I’m almost never satisfied with my performance as a teacher. Partly because I’m something of a neurotic perfectionist (which I’m pretty sure is an actual personality disorder according to the American Psychiatric Association); but also because the very nature of the teaching/learning enterprise–instructing, hearing, processing–is necessarily partial and incomplete. We can’t ever say all that needs to be said; our students can’t ever hear all that needs to be heard. Failure is built into the process.
But I press on, even in the midst of my ongoing personal failure and the built-in failure of the enterprise, striving to teach in ways that not only challenge intellectually but also engage morally and spiritually. I would expect this to be so even if my subject matter was chemistry or Chinese history, for it is always the case, with teaching that seeks to be transformative (and what other kind is there?)–that what is taught is “not simply that which [the teacher] has come to know, but how she has come to know it and the difference this knowing makes.”1

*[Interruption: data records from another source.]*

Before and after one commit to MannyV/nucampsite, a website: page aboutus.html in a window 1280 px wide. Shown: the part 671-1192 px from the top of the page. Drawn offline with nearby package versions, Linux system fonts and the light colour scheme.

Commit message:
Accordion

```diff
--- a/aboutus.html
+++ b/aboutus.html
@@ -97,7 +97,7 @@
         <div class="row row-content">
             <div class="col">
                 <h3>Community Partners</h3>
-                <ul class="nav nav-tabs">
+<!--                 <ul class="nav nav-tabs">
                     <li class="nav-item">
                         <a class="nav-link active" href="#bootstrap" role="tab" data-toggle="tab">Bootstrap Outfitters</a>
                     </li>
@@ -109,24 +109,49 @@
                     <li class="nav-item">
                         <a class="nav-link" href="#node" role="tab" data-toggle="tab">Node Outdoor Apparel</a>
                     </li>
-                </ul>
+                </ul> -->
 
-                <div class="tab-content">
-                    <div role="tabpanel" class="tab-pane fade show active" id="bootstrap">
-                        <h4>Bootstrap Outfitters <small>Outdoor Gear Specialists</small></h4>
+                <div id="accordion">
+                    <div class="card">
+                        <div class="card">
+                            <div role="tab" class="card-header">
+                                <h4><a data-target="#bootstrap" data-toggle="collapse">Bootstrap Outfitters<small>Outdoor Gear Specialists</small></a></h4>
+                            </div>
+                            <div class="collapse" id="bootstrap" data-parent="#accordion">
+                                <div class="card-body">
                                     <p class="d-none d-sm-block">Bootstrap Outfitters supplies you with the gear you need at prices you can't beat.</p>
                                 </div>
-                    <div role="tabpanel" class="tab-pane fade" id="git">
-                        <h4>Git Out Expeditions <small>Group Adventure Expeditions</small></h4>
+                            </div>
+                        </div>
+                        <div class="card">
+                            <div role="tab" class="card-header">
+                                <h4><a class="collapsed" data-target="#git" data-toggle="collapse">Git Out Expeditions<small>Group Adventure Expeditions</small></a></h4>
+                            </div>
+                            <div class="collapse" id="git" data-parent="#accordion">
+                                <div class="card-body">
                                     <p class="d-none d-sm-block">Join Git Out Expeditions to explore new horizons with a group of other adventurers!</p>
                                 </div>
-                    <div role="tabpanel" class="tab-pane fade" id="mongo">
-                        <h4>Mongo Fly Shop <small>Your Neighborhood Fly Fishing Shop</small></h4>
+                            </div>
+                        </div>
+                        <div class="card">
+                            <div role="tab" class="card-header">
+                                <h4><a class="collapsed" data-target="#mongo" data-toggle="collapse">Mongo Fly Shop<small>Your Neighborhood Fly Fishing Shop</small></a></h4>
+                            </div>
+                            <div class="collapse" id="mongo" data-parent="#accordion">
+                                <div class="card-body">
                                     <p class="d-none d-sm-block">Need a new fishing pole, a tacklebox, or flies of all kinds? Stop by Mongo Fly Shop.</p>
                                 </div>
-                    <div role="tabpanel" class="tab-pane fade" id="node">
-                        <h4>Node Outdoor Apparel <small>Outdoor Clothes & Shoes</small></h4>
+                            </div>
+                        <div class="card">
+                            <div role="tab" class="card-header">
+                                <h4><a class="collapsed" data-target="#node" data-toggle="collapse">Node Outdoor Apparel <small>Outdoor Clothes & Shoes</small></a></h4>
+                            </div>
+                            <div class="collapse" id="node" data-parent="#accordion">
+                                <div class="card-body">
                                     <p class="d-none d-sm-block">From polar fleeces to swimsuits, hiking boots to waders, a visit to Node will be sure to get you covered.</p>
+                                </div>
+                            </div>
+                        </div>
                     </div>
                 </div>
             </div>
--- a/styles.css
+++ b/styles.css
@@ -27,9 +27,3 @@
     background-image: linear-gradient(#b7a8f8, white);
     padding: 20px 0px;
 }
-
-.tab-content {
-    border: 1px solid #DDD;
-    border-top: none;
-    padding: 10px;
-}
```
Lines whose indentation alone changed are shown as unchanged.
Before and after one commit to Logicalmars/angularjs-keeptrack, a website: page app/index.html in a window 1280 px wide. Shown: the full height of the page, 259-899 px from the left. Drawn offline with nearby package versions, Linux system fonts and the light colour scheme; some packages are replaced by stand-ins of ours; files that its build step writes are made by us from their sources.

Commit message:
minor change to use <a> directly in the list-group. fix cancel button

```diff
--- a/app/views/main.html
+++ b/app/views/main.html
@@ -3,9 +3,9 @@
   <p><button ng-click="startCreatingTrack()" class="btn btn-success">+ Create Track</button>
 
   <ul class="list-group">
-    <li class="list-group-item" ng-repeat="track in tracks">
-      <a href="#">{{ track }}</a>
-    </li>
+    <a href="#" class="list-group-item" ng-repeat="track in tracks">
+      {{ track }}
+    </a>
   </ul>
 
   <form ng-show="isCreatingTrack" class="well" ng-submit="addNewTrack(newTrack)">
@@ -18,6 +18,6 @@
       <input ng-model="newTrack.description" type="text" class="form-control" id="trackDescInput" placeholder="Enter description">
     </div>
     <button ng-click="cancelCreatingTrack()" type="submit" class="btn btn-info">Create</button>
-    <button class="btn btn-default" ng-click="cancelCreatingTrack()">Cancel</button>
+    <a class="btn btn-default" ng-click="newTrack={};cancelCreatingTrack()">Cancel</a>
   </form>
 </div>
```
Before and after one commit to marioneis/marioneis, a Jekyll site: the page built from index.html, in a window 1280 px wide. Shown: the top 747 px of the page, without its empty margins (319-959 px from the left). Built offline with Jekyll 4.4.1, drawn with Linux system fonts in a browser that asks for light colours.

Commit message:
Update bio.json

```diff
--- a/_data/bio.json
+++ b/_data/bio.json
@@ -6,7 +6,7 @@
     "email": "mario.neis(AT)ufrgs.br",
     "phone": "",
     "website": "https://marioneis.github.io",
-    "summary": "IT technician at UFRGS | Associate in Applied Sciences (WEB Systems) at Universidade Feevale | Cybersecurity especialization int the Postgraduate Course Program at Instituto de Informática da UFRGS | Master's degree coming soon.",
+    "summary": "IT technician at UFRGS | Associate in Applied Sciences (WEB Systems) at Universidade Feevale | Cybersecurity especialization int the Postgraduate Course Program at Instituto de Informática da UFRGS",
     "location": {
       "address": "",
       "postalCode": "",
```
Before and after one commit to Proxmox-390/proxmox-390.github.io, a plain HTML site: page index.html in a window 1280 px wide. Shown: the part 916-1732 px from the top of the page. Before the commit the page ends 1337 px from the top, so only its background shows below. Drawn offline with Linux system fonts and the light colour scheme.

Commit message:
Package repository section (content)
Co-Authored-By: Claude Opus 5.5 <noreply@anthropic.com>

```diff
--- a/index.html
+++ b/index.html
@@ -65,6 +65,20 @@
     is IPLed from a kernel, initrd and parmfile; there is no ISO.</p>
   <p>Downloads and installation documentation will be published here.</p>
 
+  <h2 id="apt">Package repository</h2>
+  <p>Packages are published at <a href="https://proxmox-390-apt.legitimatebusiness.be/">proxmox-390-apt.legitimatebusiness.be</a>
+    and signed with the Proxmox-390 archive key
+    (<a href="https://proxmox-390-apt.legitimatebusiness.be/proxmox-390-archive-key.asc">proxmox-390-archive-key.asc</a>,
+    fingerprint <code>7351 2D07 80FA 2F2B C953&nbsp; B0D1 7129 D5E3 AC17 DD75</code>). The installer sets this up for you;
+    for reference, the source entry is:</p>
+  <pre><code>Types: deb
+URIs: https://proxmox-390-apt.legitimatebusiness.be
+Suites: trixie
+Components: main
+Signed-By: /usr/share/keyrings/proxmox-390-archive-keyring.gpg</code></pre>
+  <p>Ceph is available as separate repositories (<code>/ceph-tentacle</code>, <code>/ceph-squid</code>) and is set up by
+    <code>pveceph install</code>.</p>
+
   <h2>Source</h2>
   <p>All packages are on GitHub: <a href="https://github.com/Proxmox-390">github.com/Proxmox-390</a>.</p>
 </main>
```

One thing that is important for good teaching is the necessity of cultivating an aesthetic. The challenge, as Jean Bethke Elshtain puts it, is to establish “an ethics of respect for the views of others, for the possibility of keeping multiple perspectives in play and in mind and, at the same time, focusing those perspectives, drawing out themes and imperatives, refusing to bring an artificial unity to the whole.”2
This is not the same as saying “anything goes” or “one opinion is as good as another.” It is, rather, the hard work of creating a hospitable learning environment that can also make critical judgments and careful discriminations and which can, maybe most importantly, be open to surprise–to the possibility that knowledge and insight can come from unlikely places and when we least expect it. A rare gift that teachers and students should never take for granted.
As pretentious as it may sound, I think of my engagement with students over a semester as a journey of mutual transformation. I expect them to be different when the course is complete and I know that I will be too. But pedagogy in institutions of higher learning is often conceived of and practiced as a kind of “strategy for avoiding our own conversion.”3
“Think for yourself,” is modernity’s mantra to the bewildered student. But we don’t really believe that. We want our students to think like us; that is, we want them to come to understand that reasoning and critical thinking are skills learned over time as we/they are habituated into the discursive practices of a particular discipline–Chemistry, say, or Chinese History.
We want, in other words, to convert them. That is the aim of our art.
1. Jean Bethke Elshtain, “Teaching as Drama” in Schooling Christians: Holy Experiments in American Education” (Eerdmans, 1992), p. 55
2. Elshtain, p. 55
3. Parker Palmer, To Know As We Are Known: Education as Spiritual Journey (Harper Collins, 1993), p. 40